#### [What the task requires]
Every record must be restated exactly. Drop the images.

######

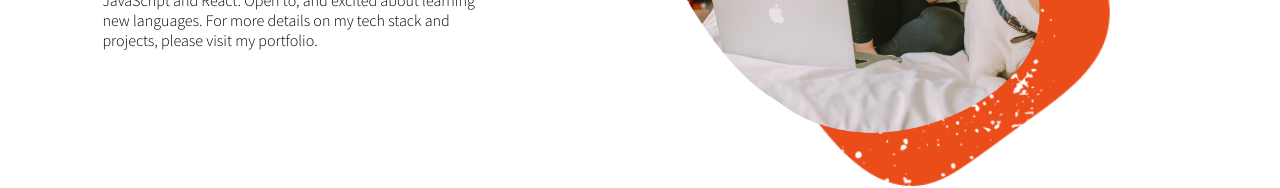
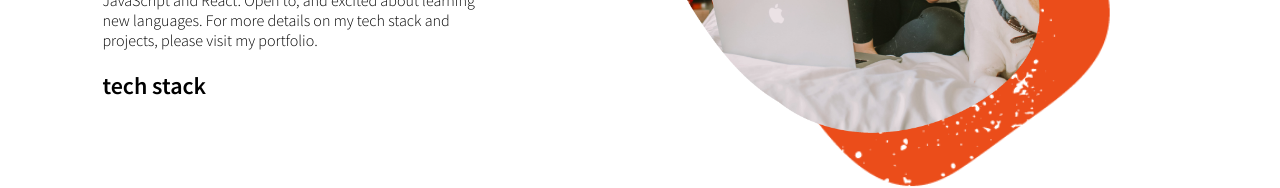
Before and after one commit to abbeymasters/portfolio, a React app: page / in a window 1280 px wide. Shown: the part 395-583 px from the top of the page. Built offline with nearby package versions, Linux system fonts and the light colour scheme.

Commit message:
starting on adding tech stack

```diff
--- a/src/components/AboutMe.js
+++ b/src/components/AboutMe.js
@@ -16,6 +16,10 @@ export default function AboutMe() {
         </section>
         <p>Full Stack Software Developer with a background in Digital Marketing and Film, and a passion for creating innovative and stylish web applications.</p>
         <p>Seeking Front End Development opportunities focused on JavaScript and React. Open to, and excited about learning new languages. For more details on my tech stack and projects, please visit my portfolio.</p>
+        <section className={styles.techStack}>
+          <h2>tech stack</h2>
+
+        </section>
       </section>
       <section className={styles.imagesSection}>
         <img className={styles.firstImage} src={splotch_red} />
```
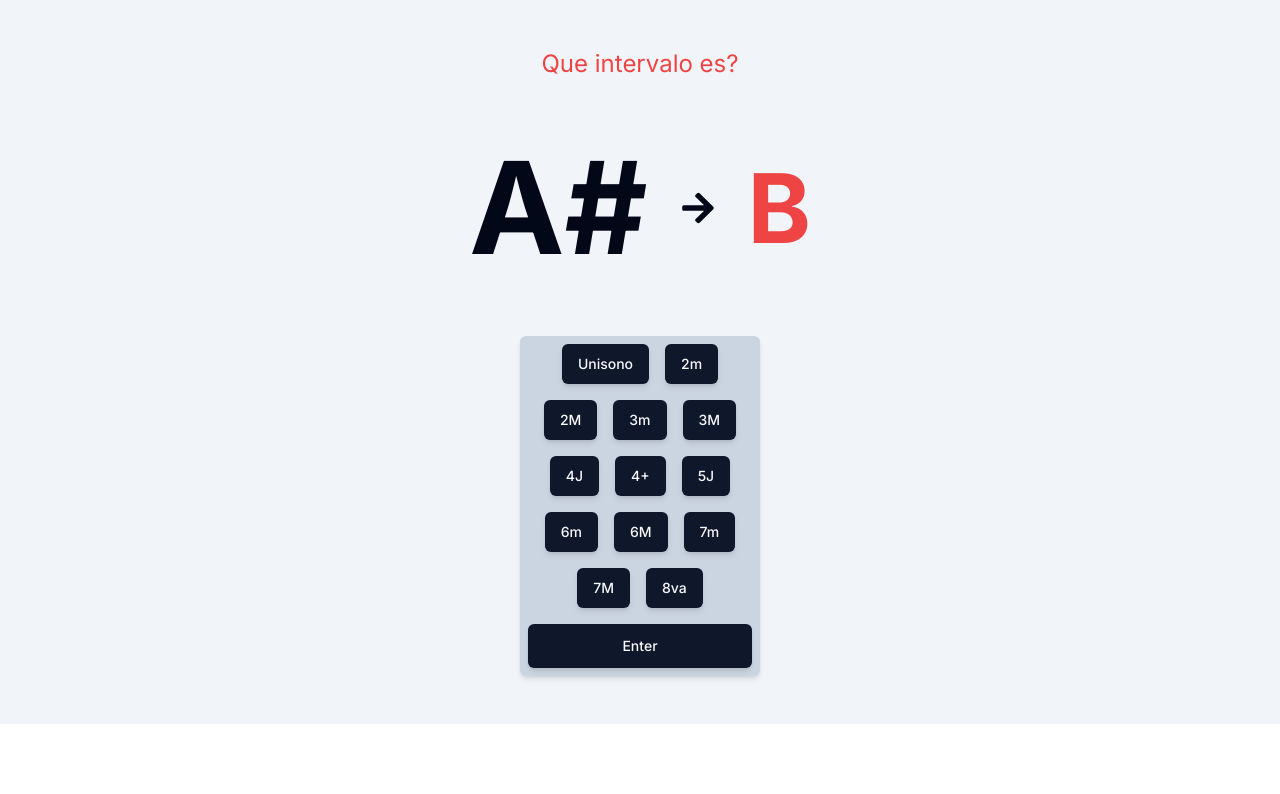
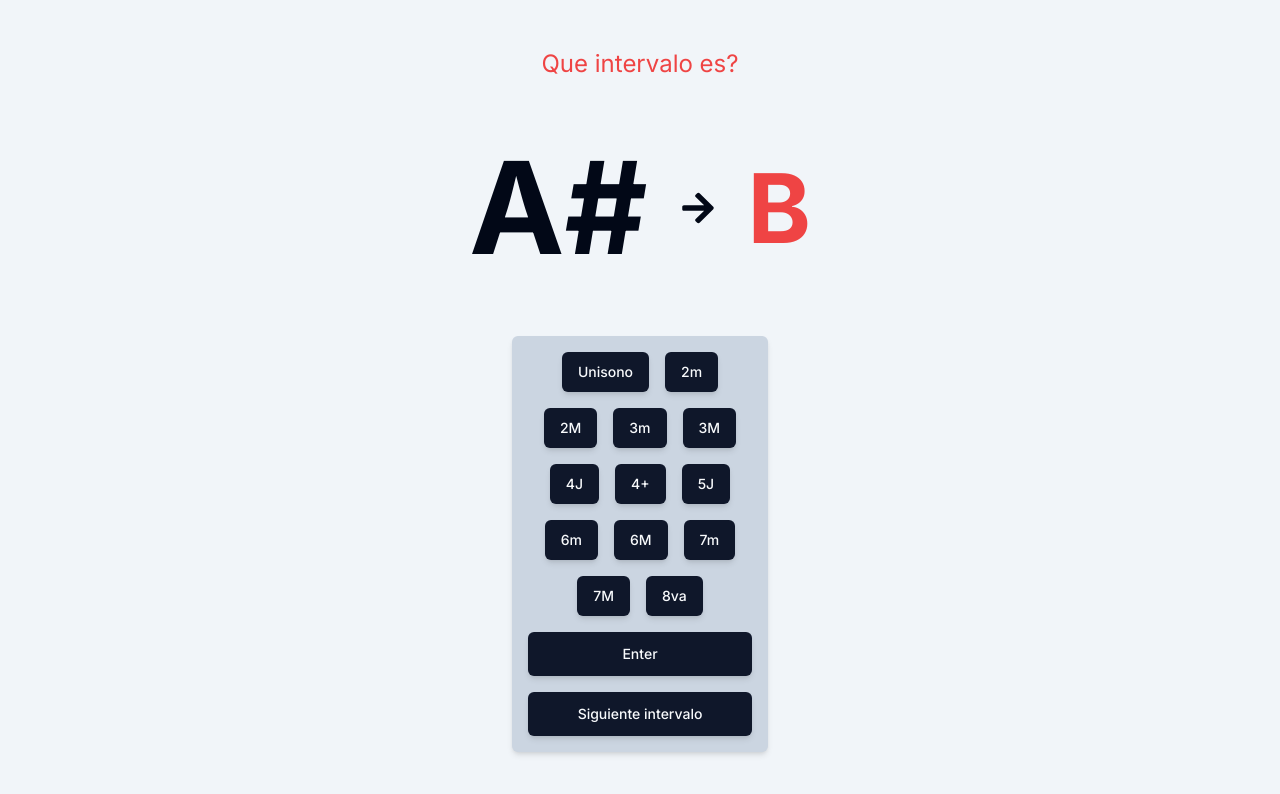
Before and after one commit to gusyoldi/intervals, a Next.js app: page /adivinar-intervalo in a window 1280 px wide. Shown: the top 794 px of the page. Built offline with nearby package versions, Linux system fonts and the light colour scheme.

Commit message:
add success component

```diff
--- a/app/adivinar-intervalo/page.tsx
+++ b/app/adivinar-intervalo/page.tsx
@@ -1,11 +1,11 @@
 import Display from "@/components/ui/Display/Display";
 import Keyboard from "@/components/ui/Keyboard/Keyboard";
 import { Nota } from "@/lib/models/data";
-import { Suspense } from "react";
+import { Suspense, useState } from "react";
 import { NOTAS, INTERVALOS } from "@/lib/data/db";
 import { generarNotasRandom } from "@/lib/utils/utils";
 
-export default async function HomePage() {
+export default async function Page() {
   const notasRandom: Nota[] = generarNotasRandom(NOTAS);
 
   return (
--- a/app/page.tsx
+++ b/app/page.tsx
@@ -1,11 +1,11 @@
 import { Button } from "@/components/ui/button";
 import Link from "next/link";
 
-export default async function Page() {
+export default async function HomePage() {
   return (
-    <ul>
-      <li>
-        <Button variant={"default"}>
+    <ul className="flex-col justify-center items-center gap-4 bg-slate-300 p-4 rounded-md shadow-md max-w-60 m-auto mt-10">
+      <li className="text-center">
+        <Button variant="default">
           <Link href="/adivinar-intervalo">Adivinar intervalo</Link>
         </Button>
       </li>
--- a/components/ui/Display/Display.tsx
+++ b/components/ui/Display/Display.tsx
@@ -1,6 +1,8 @@
 "use client";
 import { FaArrowRight } from "react-icons/fa";
 import { Nota } from "../../../lib/models/data";
+import { FaRegCheckCircle } from "react-icons/fa";
+import { useState } from "react";
 
 interface DisplayProps {
   notas: Nota[];
@@ -8,14 +10,25 @@ interface DisplayProps {
 
 export const Display = ({ notas }: DisplayProps) => {
   const [notaRandom1, notaRandom2] = notas;
+  const [showSuccess, setShowSucess] = useState(false);
+
+  const successIcon = (
+    <FaRegCheckCircle className="text-9xl m-auto" color="#5cb85c" />
+  );
 
   return (
-    <div className="flex justify-center items-center gap-8 p-10">
-      <p className=" text-9xl font-bold">{notaRandom1}</p>
-      <span className="text-4xl">
-        <FaArrowRight />
-      </span>
-      <p className="text-8xl font-bold text-red-500">{notaRandom2}</p>
+    <div className="flex justify-center items-center gap-8 p-10 min-h-40">
+      {showSuccess ? (
+        successIcon
+      ) : (
+        <>
+          <p className=" text-9xl font-bold">{notaRandom1}</p>
+          <span className="text-4xl">
+            <FaArrowRight />
+          </span>
+          <p className="text-8xl font-bold text-red-500">{notaRandom2}</p>
+        </>
+      )}
     </div>
   );
 };
--- a/components/ui/Keyboard/Keyboard.tsx
+++ b/components/ui/Keyboard/Keyboard.tsx
@@ -4,18 +4,33 @@ import { IntervaloObj } from "../../../lib/models/data";
 import { Button } from "../button";
 import Key from "./Key";
 
-const Keyboard = ({ intervalos }: { intervalos: IntervaloObj[] }) => {
+interface KeyboardProps {
+  intervalos: IntervaloObj[];
+}
+
+const Keyboard = ({ intervalos }: KeyboardProps) => {
   return (
-    <div className="flex flex-wrap justify-center items-center gap-4 bg-slate-300 p-2 rounded-md shadow-md max-w-60 m-auto">
+    <div className="flex flex-wrap justify-center items-center gap-4 bg-slate-300 p-4 rounded-md shadow-md max-w-64 m-auto">
       {intervalos.map((int) => (
         <Key key={int.nombre} name={int.nombre} />
       ))}
       <Button
-        size={"lg"}
+        size="lg"
         className="w-full rounded-md shadow-md"
-        onClick={() => console.log("Submit")}
+        onClick={() => {
+          console.log("Submit");
+        }}
       >
         Enter
+      </Button>
+      <Button
+        size="lg"
+        className="w-full rounded-md shadow-md"
+        onClick={() => {
+          console.log("Siguiente intervalo");
+        }}
+      >
+        Siguiente intervalo
       </Button>
     </div>
   );
```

######

#### [Output of the task]
Before and after one commit to abbeymasters/portfolio, a React app: page / in a window 1280 px wide. Shown: the part 395-583 px from the top of the page. Built offline with nearby package versions, Linux system fonts and the light colour scheme.

Commit message:
starting on adding tech stack

```diff
--- a/src/components/AboutMe.js
+++ b/src/components/AboutMe.js
@@ -16,6 +16,10 @@ export default function AboutMe() {
         </section>
         <p>Full Stack Software Developer with a background in Digital Marketing and Film, and a passion for creating innovative and stylish web applications.</p>
         <p>Seeking Front End Development opportunities focused on JavaScript and React. Open to, and excited about learning new languages. For more details on my tech stack and projects, please visit my portfolio.</p>
+        <section className={styles.techStack}>
+          <h2>tech stack</h2>
+
+        </section>
       </section>
       <section className={styles.imagesSection}>
         <img className={styles.firstImage} src={splotch_red} />
```
Before and after one commit to gusyoldi/intervals, a Next.js app: page /adivinar-intervalo in a window 1280 px wide. Shown: the top 794 px of the page. Built offline with nearby package versions, Linux system fonts and the light colour scheme.

Commit message:
add success component

```diff
--- a/app/adivinar-intervalo/page.tsx
+++ b/app/adivinar-intervalo/page.tsx
@@ -1,11 +1,11 @@
 import Display from "@/components/ui/Display/Display";
 import Keyboard from "@/components/ui/Keyboard/Keyboard";
 import { Nota } from "@/lib/models/data";
-import { Suspense } from "react";
+import { Suspense, useState } from "react";
 import { NOTAS, INTERVALOS } from "@/lib/data/db";
 import { generarNotasRandom } from "@/lib/utils/utils";
 
-export default async function HomePage() {
+export default async function Page() {
   const notasRandom: Nota[] = generarNotasRandom(NOTAS);
 
   return (
--- a/app/page.tsx
+++ b/app/page.tsx
@@ -1,11 +1,11 @@
 import { Button } from "@/components/ui/button";
 import Link from "next/link";
 
-export default async function Page() {
+export default async function HomePage() {
   return (
-    <ul>
-      <li>
-        <Button variant={"default"}>
+    <ul className="flex-col justify-center items-center gap-4 bg-slate-300 p-4 rounded-md shadow-md max-w-60 m-auto mt-10">
+      <li className="text-center">
+        <Button variant="default">
           <Link href="/adivinar-intervalo">Adivinar intervalo</Link>
         </Button>
       </li>
--- a/components/ui/Display/Display.tsx
+++ b/components/ui/Display/Display.tsx
@@ -1,6 +1,8 @@
 "use client";
 import { FaArrowRight } from "react-icons/fa";
 import { Nota } from "../../../lib/models/data";
+import { FaRegCheckCircle } from "react-icons/fa";
+import { useState } from "react";
 
 interface DisplayProps {
   notas: Nota[];
@@ -8,14 +10,25 @@ interface DisplayProps {
 
 export const Display = ({ notas }: DisplayProps) => {
   const [notaRandom1, notaRandom2] = notas;
+  const [showSuccess, setShowSucess] = useState(false);
+
+  const successIcon = (
+    <FaRegCheckCircle className="text-9xl m-auto" color="#5cb85c" />
+  );
 
   return (
-    <div className="flex justify-center items-center gap-8 p-10">
-      <p className=" text-9xl font-bold">{notaRandom1}</p>
-      <span className="text-4xl">
-        <FaArrowRight />
-      </span>
-      <p className="text-8xl font-bold text-red-500">{notaRandom2}</p>
+    <div className="flex justify-center items-center gap-8 p-10 min-h-40">
+      {showSuccess ? (
+        successIcon
+      ) : (
+        <>
+          <p className=" text-9xl font-bold">{notaRandom1}</p>
+          <span className="text-4xl">
+            <FaArrowRight />
+          </span>
+          <p className="text-8xl font-bold text-red-500">{notaRandom2}</p>
+        </>
+      )}
     </div>
   );
 };
--- a/components/ui/Keyboard/Keyboard.tsx
+++ b/components/ui/Keyboard/Keyboard.tsx
@@ -4,18 +4,33 @@ import { IntervaloObj } from "../../../lib/models/data";
 import { Button } from "../button";
 import Key from "./Key";
 
-const Keyboard = ({ intervalos }: { intervalos: IntervaloObj[] }) => {
+interface KeyboardProps {
+  intervalos: IntervaloObj[];
+}
+
+const Keyboard = ({ intervalos }: KeyboardProps) => {
   return (
-    <div className="flex flex-wrap justify-center items-center gap-4 bg-slate-300 p-2 rounded-md shadow-md max-w-60 m-auto">
+    <div className="flex flex-wrap justify-center items-center gap-4 bg-slate-300 p-4 rounded-md shadow-md max-w-64 m-auto">
       {intervalos.map((int) => (
         <Key key={int.nombre} name={int.nombre} />
       ))}
       <Button
-        size={"lg"}
+        size="lg"
         className="w-full rounded-md shadow-md"
-        onClick={() => console.log("Submit")}
+        onClick={() => {
+          console.log("Submit");
+        }}
       >
         Enter
+      </Button>
+      <Button
+        size="lg"
+        className="w-full rounded-md shadow-md"
+        onClick={() => {
+          console.log("Siguiente intervalo");
+        }}
+      >
+        Siguiente intervalo
       </Button>
     </div>
   );
```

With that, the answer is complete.